Date of Award:


Document Type:


Degree Name:

Doctor of Philosophy (PhD)


Wildland Resources

Committee Chair(s)

Daniel R. MacNulty (Committee Co-Chair), Tal Avgar (Committee Co-Chair)


Daniel R. MacNulty


Tal Avgar


Kezia Manlove


James Powell


David Stoner


Predators can have important ecological effects through killing and eating their prey, the so-called consumptive effect, but predators can also have a nonconsumptive effect (NCE) on their prey – this happens when the risk of predation itself causes prey to alter their behaviors or other traits and these alterations ultimately reduce prey survival, reproduction, or population size. While scientists understand the consumptive effects of predators well, we are still unsure whether NCEs are important in free-living systems. In this dissertation, I sought to better understand the potential NCEs of predators (wolves and cougars) on elk in northern Yellowstone National Park by leveraging data collected over 4 decades by the National Park Service. I first investigated the importance of elk density in shaping elk use of risky places. Increasing density means more mouths to feed, but it also means safety in numbers; as a result, increasing population density shifts the balance of the food-safety tradeoff common in ecosystems from safety at low density to food at high density. I then investigated the importance of elk age in determining how they respond to predators. Wolves hunt by singling out the weakest members of a herd, whereas cougars hunt by ambushing an unaware individual; therefore, wolf predation risk increases more sharply with age. I found that elk respond to this by taking fewer risks with wolves as they age. On the other hand, they take more risks with cougars as they age, a result of trying to maximize reproduction (by increasing their food intake) in their remaining years. Finally, I measured the potential NCE of wolves and cougars on elk birth rates, while controlling for the effects of elk density and age. I found evidence that an NCE likely occurs, but the overall effect was too weak to explain large changes to elk population size over the decades.

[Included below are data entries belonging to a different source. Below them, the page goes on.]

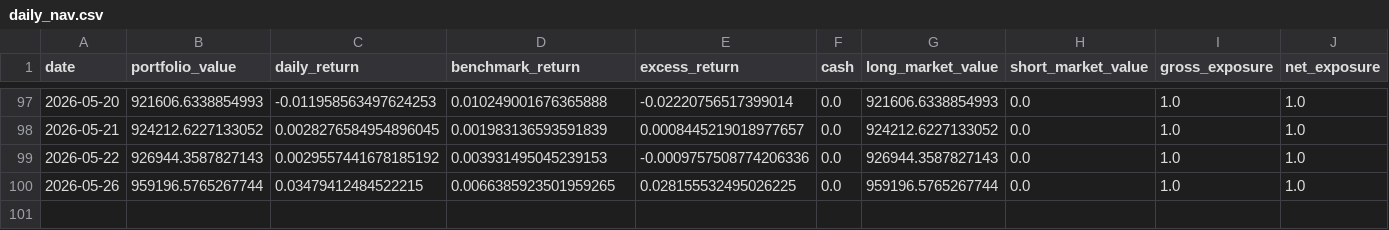
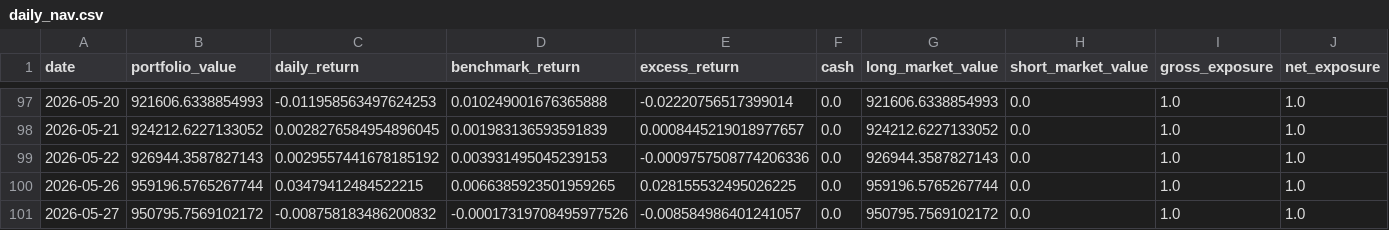
Before and after one commit to dgsirius/momentum_stockpick, a CSV file: docs/er_5_10_30/etf_er_3_8_20_whitelist/daily_nav.csv, drawn as a sheet; only a part is shown, gaps mark what is left out; rows hold the shown columns only; the diff names each change by its address in the sheet, - before the commit and + after, or states it on an @@ line.

```diff
--- a/docs/er_5_10_30/etf_er_3_8_20_whitelist/daily_nav.csv
+++ b/docs/er_5_10_30/etf_er_3_8_20_whitelist/daily_nav.csv
+row 101: 2026-05-27 | 950795.7569102172 | -0.008758183486200832 | -0.00017319708495977526 | -0.008584986401241057 | 0.0 | 950795.7569102172 | 0.0 | 1.0 | 1.0
```
Also changed, not shown: docs/er_5_10_30/etf_er_3_8_20_whitelist/performance_summary.csv, docs/er_5_10_30/etf_er_3_8_20_whitelist/top10_profit_contributors.csv, 43 other files.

This information improves our understanding of how predators affect prey populations, which is particularly important given large carnivore recovery and reintroductions around the world.



Creative Commons License

Creative Commons Attribution-Noncommercial 4.0 License
This work is licensed under a Creative Commons Attribution-Noncommercial 4.0 License